**INSTRUCTIONS FOR THE TASK**
Print out each entry without alteration, and keep the pictures out.
= Beginning of Section =
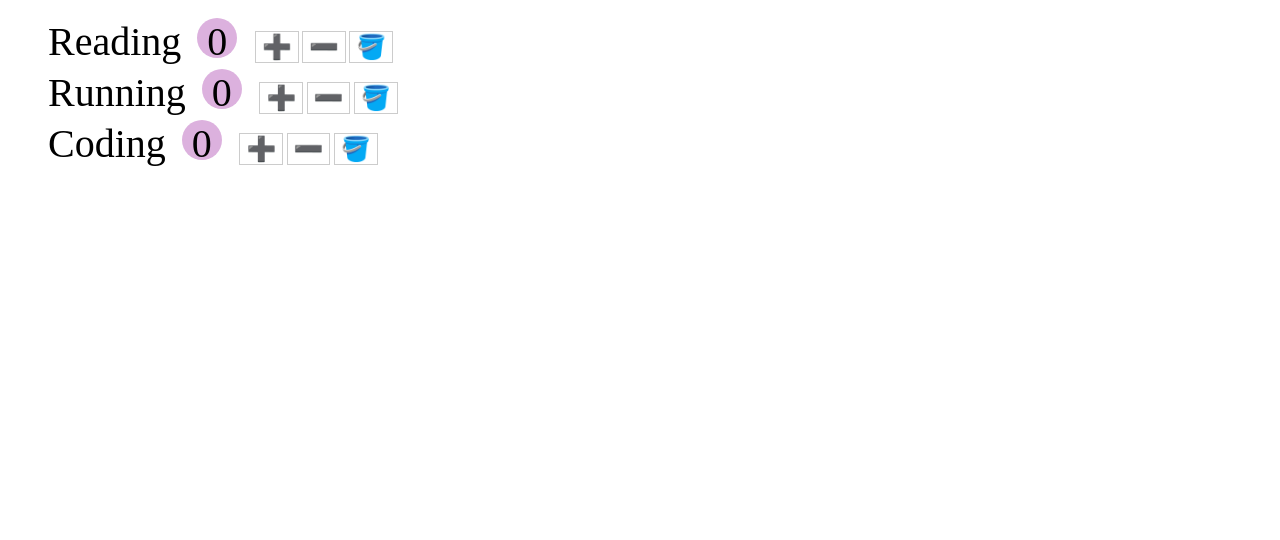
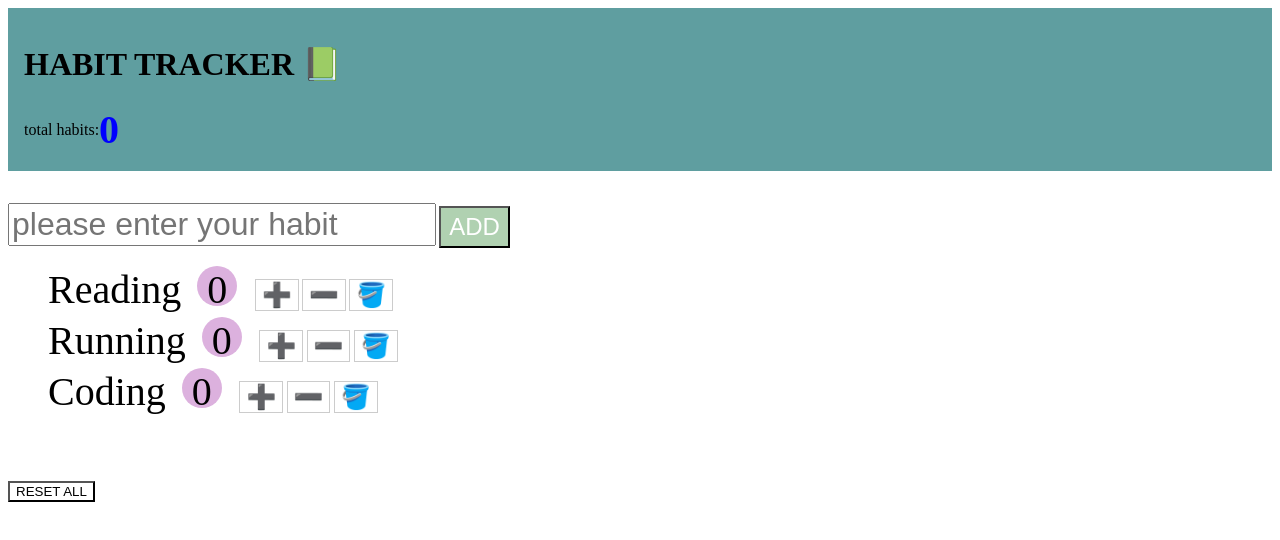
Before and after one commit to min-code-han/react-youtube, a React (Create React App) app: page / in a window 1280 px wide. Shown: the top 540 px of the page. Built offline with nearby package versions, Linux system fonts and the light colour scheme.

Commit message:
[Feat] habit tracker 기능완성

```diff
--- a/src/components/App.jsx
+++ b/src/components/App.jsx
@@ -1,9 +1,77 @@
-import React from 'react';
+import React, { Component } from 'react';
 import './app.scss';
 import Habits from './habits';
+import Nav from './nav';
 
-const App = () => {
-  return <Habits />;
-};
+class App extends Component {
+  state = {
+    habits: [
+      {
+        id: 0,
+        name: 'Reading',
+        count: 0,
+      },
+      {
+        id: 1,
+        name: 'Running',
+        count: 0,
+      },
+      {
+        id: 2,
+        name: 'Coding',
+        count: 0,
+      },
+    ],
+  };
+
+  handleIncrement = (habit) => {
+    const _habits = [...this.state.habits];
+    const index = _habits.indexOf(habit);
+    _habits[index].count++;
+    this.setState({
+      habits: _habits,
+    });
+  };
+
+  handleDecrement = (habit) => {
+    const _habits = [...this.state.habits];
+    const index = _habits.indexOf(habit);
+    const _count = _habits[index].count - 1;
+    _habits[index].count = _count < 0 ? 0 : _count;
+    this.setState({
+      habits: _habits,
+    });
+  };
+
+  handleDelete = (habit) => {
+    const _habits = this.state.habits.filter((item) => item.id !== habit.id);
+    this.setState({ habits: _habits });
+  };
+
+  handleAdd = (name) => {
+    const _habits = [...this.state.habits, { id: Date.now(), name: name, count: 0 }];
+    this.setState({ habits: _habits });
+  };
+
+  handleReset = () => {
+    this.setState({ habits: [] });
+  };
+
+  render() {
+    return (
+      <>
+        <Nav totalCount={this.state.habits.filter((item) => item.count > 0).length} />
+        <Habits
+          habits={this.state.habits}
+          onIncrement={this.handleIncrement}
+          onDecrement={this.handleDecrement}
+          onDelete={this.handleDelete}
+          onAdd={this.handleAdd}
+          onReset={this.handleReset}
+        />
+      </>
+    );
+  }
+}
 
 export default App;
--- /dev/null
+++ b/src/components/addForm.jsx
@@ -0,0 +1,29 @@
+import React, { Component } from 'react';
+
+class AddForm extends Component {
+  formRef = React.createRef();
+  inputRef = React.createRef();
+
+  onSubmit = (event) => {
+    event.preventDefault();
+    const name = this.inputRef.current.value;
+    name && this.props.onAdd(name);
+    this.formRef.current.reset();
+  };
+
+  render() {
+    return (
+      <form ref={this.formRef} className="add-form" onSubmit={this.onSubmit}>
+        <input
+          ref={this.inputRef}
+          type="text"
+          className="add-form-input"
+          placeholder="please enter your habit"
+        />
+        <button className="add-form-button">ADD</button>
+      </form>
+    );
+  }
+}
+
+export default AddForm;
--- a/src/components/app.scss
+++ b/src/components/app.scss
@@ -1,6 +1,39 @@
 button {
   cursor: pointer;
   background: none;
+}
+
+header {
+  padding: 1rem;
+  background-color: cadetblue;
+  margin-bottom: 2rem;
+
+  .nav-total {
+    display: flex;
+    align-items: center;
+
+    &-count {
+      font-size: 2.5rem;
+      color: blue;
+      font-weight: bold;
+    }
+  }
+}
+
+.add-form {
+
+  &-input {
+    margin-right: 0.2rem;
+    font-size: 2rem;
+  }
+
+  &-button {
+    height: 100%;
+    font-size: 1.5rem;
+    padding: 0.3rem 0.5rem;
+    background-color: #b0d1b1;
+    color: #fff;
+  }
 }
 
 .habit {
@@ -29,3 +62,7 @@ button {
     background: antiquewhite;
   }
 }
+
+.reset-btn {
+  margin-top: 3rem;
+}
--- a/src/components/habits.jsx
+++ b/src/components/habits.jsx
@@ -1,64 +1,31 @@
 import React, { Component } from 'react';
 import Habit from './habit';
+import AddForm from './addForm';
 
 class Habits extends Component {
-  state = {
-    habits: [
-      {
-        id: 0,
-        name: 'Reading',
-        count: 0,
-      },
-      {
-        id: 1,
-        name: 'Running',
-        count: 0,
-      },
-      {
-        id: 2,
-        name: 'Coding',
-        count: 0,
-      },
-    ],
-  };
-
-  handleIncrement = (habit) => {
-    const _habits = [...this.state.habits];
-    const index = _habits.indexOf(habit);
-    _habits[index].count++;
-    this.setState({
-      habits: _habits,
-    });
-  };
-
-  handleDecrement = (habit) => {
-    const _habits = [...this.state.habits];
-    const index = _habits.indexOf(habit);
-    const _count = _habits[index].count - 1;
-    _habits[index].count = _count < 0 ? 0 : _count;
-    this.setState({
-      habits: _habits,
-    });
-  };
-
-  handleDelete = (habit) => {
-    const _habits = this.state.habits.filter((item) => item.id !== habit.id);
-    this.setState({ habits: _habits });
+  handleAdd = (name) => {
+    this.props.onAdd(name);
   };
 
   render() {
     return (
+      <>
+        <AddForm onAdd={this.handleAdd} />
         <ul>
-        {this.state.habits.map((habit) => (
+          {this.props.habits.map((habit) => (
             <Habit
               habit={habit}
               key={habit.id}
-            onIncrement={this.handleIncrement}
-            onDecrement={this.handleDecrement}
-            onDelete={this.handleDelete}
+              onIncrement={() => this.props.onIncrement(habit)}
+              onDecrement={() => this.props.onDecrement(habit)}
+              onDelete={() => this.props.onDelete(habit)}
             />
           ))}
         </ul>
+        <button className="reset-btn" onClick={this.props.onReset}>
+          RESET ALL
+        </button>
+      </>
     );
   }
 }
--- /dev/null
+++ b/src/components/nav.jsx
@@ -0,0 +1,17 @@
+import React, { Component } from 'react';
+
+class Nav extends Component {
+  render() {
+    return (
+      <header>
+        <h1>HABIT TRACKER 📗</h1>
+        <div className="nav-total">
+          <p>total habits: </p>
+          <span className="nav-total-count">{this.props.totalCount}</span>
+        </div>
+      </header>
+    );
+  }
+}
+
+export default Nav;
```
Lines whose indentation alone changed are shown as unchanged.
= End of Section =
**YOUR RESPONSE**
Before and after one commit to min-code-han/react-youtube, a React (Create React App) app: page / in a window 1280 px wide. Shown: the top 540 px of the page. Built offline with nearby package versions, Linux system fonts and the light colour scheme.

Commit message:
[Feat] habit tracker 기능완성

```diff
--- a/src/components/App.jsx
+++ b/src/components/App.jsx
@@ -1,9 +1,77 @@
-import React from 'react';
+import React, { Component } from 'react';
 import './app.scss';
 import Habits from './habits';
+import Nav from './nav';
 
-const App = () => {
-  return <Habits />;
-};
+class App extends Component {
+  state = {
+    habits: [
+      {
+        id: 0,
+        name: 'Reading',
+        count: 0,
+      },
+      {
+        id: 1,
+        name: 'Running',
+        count: 0,
+      },
+      {
+        id: 2,
+        name: 'Coding',
+        count: 0,
+      },
+    ],
+  };
+
+  handleIncrement = (habit) => {
+    const _habits = [...this.state.habits];
+    const index = _habits.indexOf(habit);
+    _habits[index].count++;
+    this.setState({
+      habits: _habits,
+    });
+  };
+
+  handleDecrement = (habit) => {
+    const _habits = [...this.state.habits];
+    const index = _habits.indexOf(habit);
+    const _count = _habits[index].count - 1;
+    _habits[index].count = _count < 0 ? 0 : _count;
+    this.setState({
+      habits: _habits,
+    });
+  };
+
+  handleDelete = (habit) => {
+    const _habits = this.state.habits.filter((item) => item.id !== habit.id);
+    this.setState({ habits: _habits });
+  };
+
+  handleAdd = (name) => {
+    const _habits = [...this.state.habits, { id: Date.now(), name: name, count: 0 }];
+    this.setState({ habits: _habits });
+  };
+
+  handleReset = () => {
+    this.setState({ habits: [] });
+  };
+
+  render() {
+    return (
+      <>
+        <Nav totalCount={this.state.habits.filter((item) => item.count > 0).length} />
+        <Habits
+          habits={this.state.habits}
+          onIncrement={this.handleIncrement}
+          onDecrement={this.handleDecrement}
+          onDelete={this.handleDelete}
+          onAdd={this.handleAdd}
+          onReset={this.handleReset}
+        />
+      </>
+    );
+  }
+}
 
 export default App;
--- /dev/null
+++ b/src/components/addForm.jsx
@@ -0,0 +1,29 @@
+import React, { Component } from 'react';
+
+class AddForm extends Component {
+  formRef = React.createRef();
+  inputRef = React.createRef();
+
+  onSubmit = (event) => {
+    event.preventDefault();
+    const name = this.inputRef.current.value;
+    name && this.props.onAdd(name);
+    this.formRef.current.reset();
+  };
+
+  render() {
+    return (
+      <form ref={this.formRef} className="add-form" onSubmit={this.onSubmit}>
+        <input
+          ref={this.inputRef}
+          type="text"
+          className="add-form-input"
+          placeholder="please enter your habit"
+        />
+        <button className="add-form-button">ADD</button>
+      </form>
+    );
+  }
+}
+
+export default AddForm;
--- a/src/components/app.scss
+++ b/src/components/app.scss
@@ -1,6 +1,39 @@
 button {
   cursor: pointer;
   background: none;
+}
+
+header {
+  padding: 1rem;
+  background-color: cadetblue;
+  margin-bottom: 2rem;
+
+  .nav-total {
+    display: flex;
+    align-items: center;
+
+    &-count {
+      font-size: 2.5rem;
+      color: blue;
+      font-weight: bold;
+    }
+  }
+}
+
+.add-form {
+
+  &-input {
+    margin-right: 0.2rem;
+    font-size: 2rem;
+  }
+
+  &-button {
+    height: 100%;
+    font-size: 1.5rem;
+    padding: 0.3rem 0.5rem;
+    background-color: #b0d1b1;
+    color: #fff;
+  }
 }
 
 .habit {
@@ -29,3 +62,7 @@ button {
     background: antiquewhite;
   }
 }
+
+.reset-btn {
+  margin-top: 3rem;
+}
--- a/src/components/habits.jsx
+++ b/src/components/habits.jsx
@@ -1,64 +1,31 @@
 import React, { Component } from 'react';
 import Habit from './habit';
+import AddForm from './addForm';
 
 class Habits extends Component {
-  state = {
-    habits: [
-      {
-        id: 0,
-        name: 'Reading',
-        count: 0,
-      },
-      {
-        id: 1,
-        name: 'Running',
-        count: 0,
-      },
-      {
-        id: 2,
-        name: 'Coding',
-        count: 0,
-      },
-    ],
-  };
-
-  handleIncrement = (habit) => {
-    const _habits = [...this.state.habits];
-    const index = _habits.indexOf(habit);
-    _habits[index].count++;
-    this.setState({
-      habits: _habits,
-    });
-  };
-
-  handleDecrement = (habit) => {
-    const _habits = [...this.state.habits];
-    const index = _habits.indexOf(habit);
-    const _count = _habits[index].count - 1;
-    _habits[index].count = _count < 0 ? 0 : _count;
-    this.setState({
-      habits: _habits,
-    });
-  };
-
-  handleDelete = (habit) => {
-    const _habits = this.state.habits.filter((item) => item.id !== habit.id);
-    this.setState({ habits: _habits });
+  handleAdd = (name) => {
+    this.props.onAdd(name);
   };
 
   render() {
     return (
+      <>
+        <AddForm onAdd={this.handleAdd} />
         <ul>
-        {this.state.habits.map((habit) => (
+          {this.props.habits.map((habit) => (
             <Habit
               habit={habit}
               key={habit.id}
-            onIncrement={this.handleIncrement}
-            onDecrement={this.handleDecrement}
-            onDelete={this.handleDelete}
+              onIncrement={() => this.props.onIncrement(habit)}
+              onDecrement={() => this.props.onDecrement(habit)}
+              onDelete={() => this.props.onDelete(habit)}
             />
           ))}
         </ul>
+        <button className="reset-btn" onClick={this.props.onReset}>
+          RESET ALL
+        </button>
+      </>
     );
   }
 }
--- /dev/null
+++ b/src/components/nav.jsx
@@ -0,0 +1,17 @@
+import React, { Component } from 'react';
+
+class Nav extends Component {
+  render() {
+    return (
+      <header>
+        <h1>HABIT TRACKER 📗</h1>
+        <div className="nav-total">
+          <p>total habits: </p>
+          <span className="nav-total-count">{this.props.totalCount}</span>
+        </div>
+      </header>
+    );
+  }
+}
+
+export default Nav;
```
Lines whose indentation alone changed are shown as unchanged.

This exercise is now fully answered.